Of the latter we have a mighty version of Paul Simon’s ‘The Boxer’ that not only has Mumford & Sons lend vocal support but with nice touches on banjo to go with a solid rhythm and of course dobro but the great man (Simon) also lend support. For company in the vocal department, bluesman Keb Mo’ offers the funky, soulful ‘High Blood Pressure’ (c/w female harmonies) while Marc Cohn eases through the soul-bearing, peaceful and conversational as an early summer’s morning ‘Right On Time’. A reflective piece it isn’t out of place alongside others of the nature. As in Alison Krauss’ tender singing of ‘Frozen Fields’ which also sees Krauss’ band Union Station (of which JD has been an honourable member since 1998) plus, you have Eric Clapton add some muscle to the r&b classic ‘Something You Got’ and Jerry make his recording debut singing lead on a workingman-like ‘On A Monday’ (Leadbelly). The Clapton effort awash in fine lead electric guitar, piano and brass is a stirring affair; a humdinger. As are Douglas’ new set of instrumentals!
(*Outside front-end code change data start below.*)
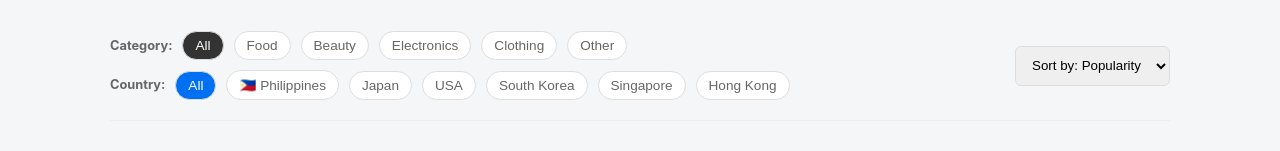
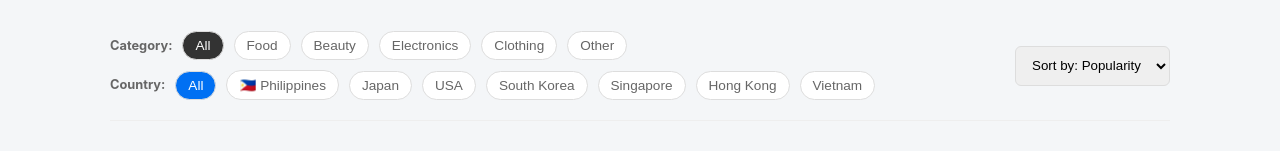
Before and after one commit to mezweb/pasa-ph, a Next.js app: page /shop in a window 1280 px wide. Shown: the part 259-410 px from the top of the page. Built offline with nearby package versions, Linux system fonts and the light colour scheme; no server answers.

Commit message:
Add Vietnam to shop country filter list
Added Vietnam as a new country option in the shop filters to allow users to browse products from Vietnam.

```diff
--- a/src/app/shop/ShopContent.js
+++ b/src/app/shop/ShopContent.js
@@ -93,7 +93,7 @@ export default function ShopContent() {
                     {/* Country Filters */}
                     <div style={{ display: 'flex', gap: '10px', overflowX: 'auto', alignItems: 'center' }}>
                          <span style={{ fontSize: '0.8rem', fontWeight: 'bold', color: '#666' }}>Country:</span>
-                        {['All', 'Philippines', 'Japan', 'USA', 'South Korea', 'Singapore', 'Hong Kong'].map(cou => (
+                        {['All', 'Philippines', 'Japan', 'USA', 'South Korea', 'Singapore', 'Hong Kong', 'Vietnam'].map(cou => (
                             <button
                                 key={cou}
                                 onClick={() => updateFilters(category, cou)}
```
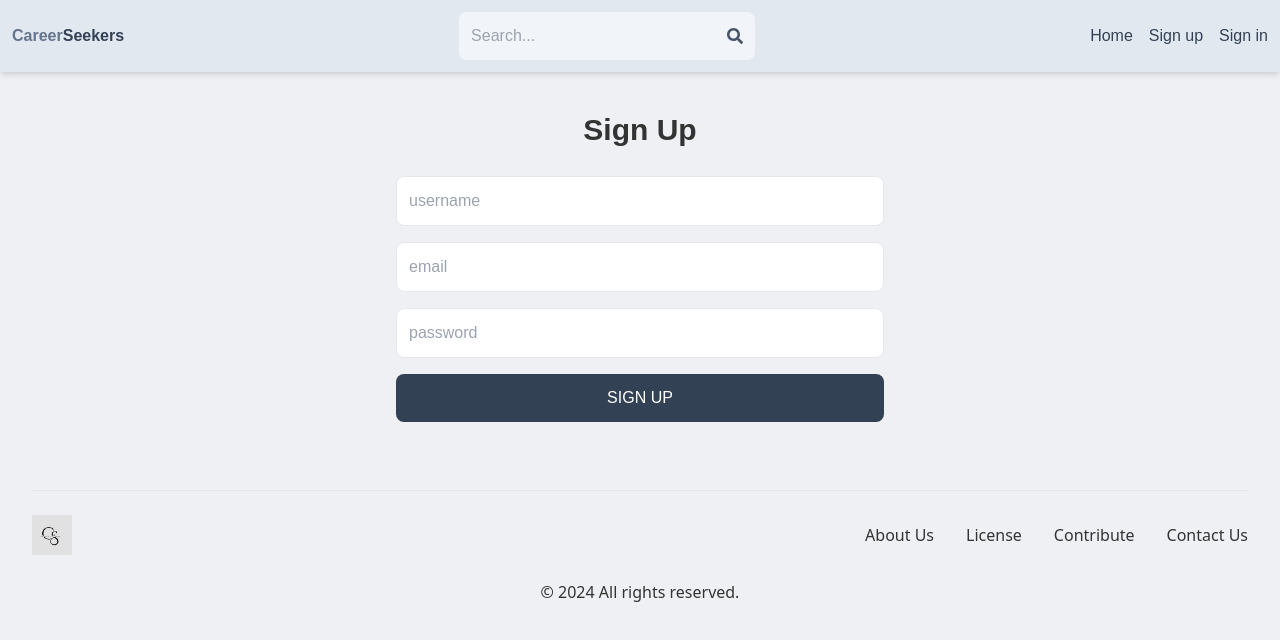
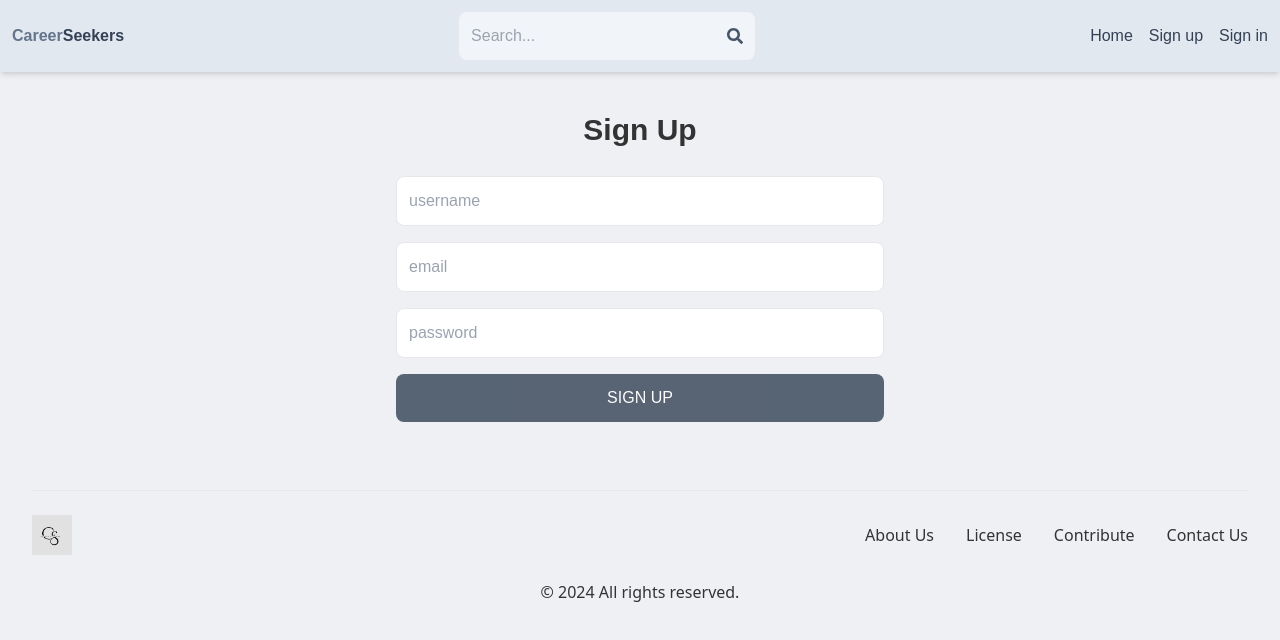
Before and after one commit to MamanDaniel/MITHABTEY-CareerSeekers, a React (Vite) app in the folder CareerSeekers/client/: page /signup in a window 1280 px wide. Shown: the top 640 px of the page. Built offline with nearby package versions, Linux system fonts and the light colour scheme; what tw-elements would draw is missing.

Commit message:
must fill all values before sign in

```diff
--- a/CareerSeekers/client/src/pages/Signup.tsx
+++ b/CareerSeekers/client/src/pages/Signup.tsx
@@ -1,31 +1,35 @@
-import { useState } from "react"
+import { useState } from "react";
 import { useNavigate } from "react-router-dom";
 
 export default function Signup() {
-  const [formData, setFormData] = useState({});
-  const [error, setError] = useState(null);
+  const [formData, setFormData] = useState({
+    username: "",
+    email: "",
+    password: "",
+  });
+  const [error, setError] = useState<string | null>(null);
   const [loading, setLoading] = useState(false);
   const navigate = useNavigate();
 
-  const handleChange = (e: { target: { id: any; value: any; }; }) => {
-    setFormData({
-      ...formData,
-      [e.target.id]: e.target.value
-    });
+  const handleChange = (e: React.ChangeEvent<HTMLInputElement>) => {
+    const { id, value } = e.target;
+    setFormData((prevData) => ({
+      ...prevData,
+      [id]: value,
+    }));
   };
+
   const handleSubmit = async (e: React.FormEvent) => {
-    // prevent the form from refreshing the page when submitted
     e.preventDefault();
     try {
       setLoading(true);
-      const res = await fetch('/server/auth/signup',
-        {
-          method: 'POST',
-          headers: {
-            'Content-Type': 'application/json'
-          },
-          body: JSON.stringify(formData)
-        });
+      const res = await fetch("/server/auth/signup", {
+        method: "POST",
+        headers: {
+          "Content-Type": "application/json",
+        },
+        body: JSON.stringify(formData),
+      });
       const data = await res.json();
       if (data.success === false) {
         setLoading(false);
@@ -34,47 +38,59 @@ export default function Signup() {
       }
       setLoading(false);
       setError(null);
-      navigate('/signin');
-    } catch (error) {
+      navigate("/signin");
+    } catch (error: any) {
       setLoading(false);
       setError(error.message);
     }
   };
+
+  const isFormValid = () => {
+    return (
+      formData.username.trim() !== "" &&
+      formData.email.trim() !== "" &&
+      formData.password.trim() !== ""
+    );
+  };
+
   return (
-    <div className='p-3 max-w-lg mx-auto'>
-      <h1 className='text-3xl text-center font-semibold my-7'>Sign Up</h1>
-      <form onSubmit={handleSubmit} className='flex flex-col gap-4'>
+    <div className="p-3 max-w-lg mx-auto">
+      <h1 className="text-3xl text-center font-semibold my-7">Sign Up</h1>
+      <form onSubmit={handleSubmit} className="flex flex-col gap-4">
         <input
-          type='text'
-          placeholder='username'
-          className='border p-3 rounded-lg'
-          id='username'
+          type="text"
+          placeholder="username"
+          className="border p-3 rounded-lg"
+          id="username"
+          value={formData.username}
           onChange={handleChange}
         />
         <input
-          type='email'
-          placeholder='email'
-          className='border p-3 rounded-lg'
-          id='email'
+          type="email"
+          placeholder="email"
+          className="border p-3 rounded-lg"
+          id="email"
+          value={formData.email}
           onChange={handleChange}
         />
         <input
-          type='password'
-          placeholder='password'
-          className='border p-3 rounded-lg'
-          id='password'
+          type="password"
+          placeholder="password"
+          className="border p-3 rounded-lg"
+          id="password"
+          value={formData.password}
           onChange={handleChange}
         />
 
         <button
-          disabled={loading}
-          className='bg-slate-700 text-white p-3 rounded-lg uppercase hover:opacity-95 disabled:opacity-80'
+          type="submit"
+          disabled={loading || !isFormValid()}
+          className="bg-slate-700 text-white p-3 rounded-lg uppercase hover:opacity-95 disabled:opacity-80"
         >
-          {loading ? 'Loading...' : 'Sign Up'}
+          {loading ? "Loading..." : "Sign Up"}
         </button>
       </form>
-      {error && <p className='text-red-500 text-center mt-4'>{error}</p>}
+      {error && <p className="text-red-500 text-center mt-4">{error}</p>}
     </div>
-
-  )
+  );
 }
```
Of which ‘So Here We Are’ contains a fusion of electric guitar, and a pounding soul based rhythm enough to set your heart jumping as Douglas spreads the net. While of a more familiar feel the album offers a bluegrass fired ‘Duke And Cookie’ and ‘Gone To Fortingall’ which simultaneously weaves in some roving aspects too. When it comes to beauty and lazy melodious rolls on the Dobro Douglas offers a lesson of master craft dimensions when he performs, solo instrumental versions of Simon’s ‘Americana Tune / Chick Corea’s ‘Spain’ that has him ignite the torch somewhat. As he also does on the ‘flash of fire’ playing on the fiddle, mandolin, banjo fired ‘King Silkie’ played in style that takes one back to his earlier days to when, he was with J.D Crowe's New South (such his thirst to play). Now that is a while ago! Maurice Hope
Add a Comment